### Exercise details
Pick out each line in these entries that contains the string "version".

### Records provided

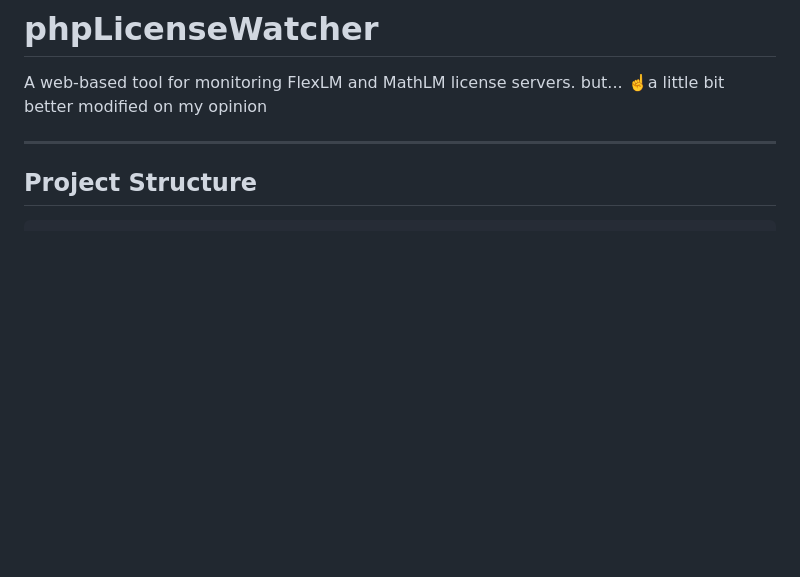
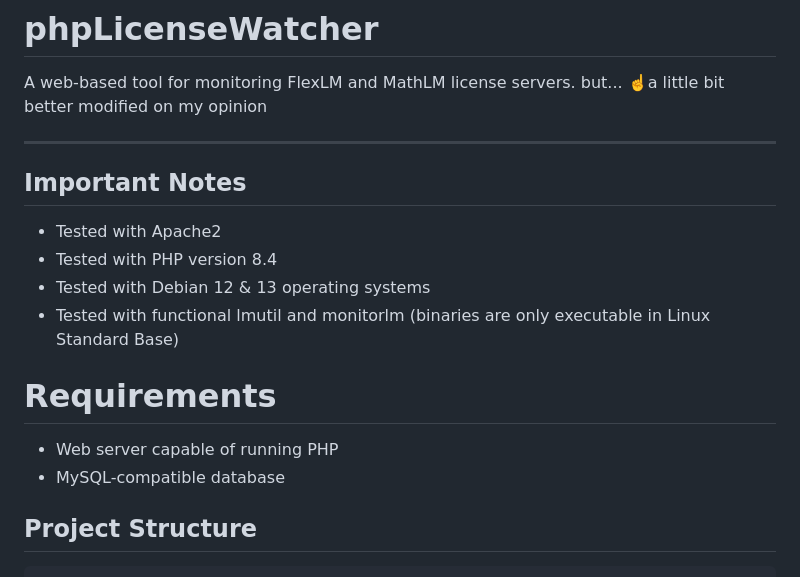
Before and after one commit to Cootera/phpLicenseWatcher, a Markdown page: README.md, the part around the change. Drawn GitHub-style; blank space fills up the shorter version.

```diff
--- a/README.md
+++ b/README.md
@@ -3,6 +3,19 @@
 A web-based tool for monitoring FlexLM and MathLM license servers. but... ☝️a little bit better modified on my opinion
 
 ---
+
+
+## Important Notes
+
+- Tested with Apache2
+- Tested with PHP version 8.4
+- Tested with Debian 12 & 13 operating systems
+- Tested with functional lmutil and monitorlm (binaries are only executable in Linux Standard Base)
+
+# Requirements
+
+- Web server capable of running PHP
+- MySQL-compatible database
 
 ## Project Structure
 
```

### Result of the exercise
Before and after one commit to Cootera/phpLicenseWatcher, a Markdown page: README.md, the part around the change. Drawn GitHub-style; blank space fills up the shorter version.
+- Tested with PHP version 8.4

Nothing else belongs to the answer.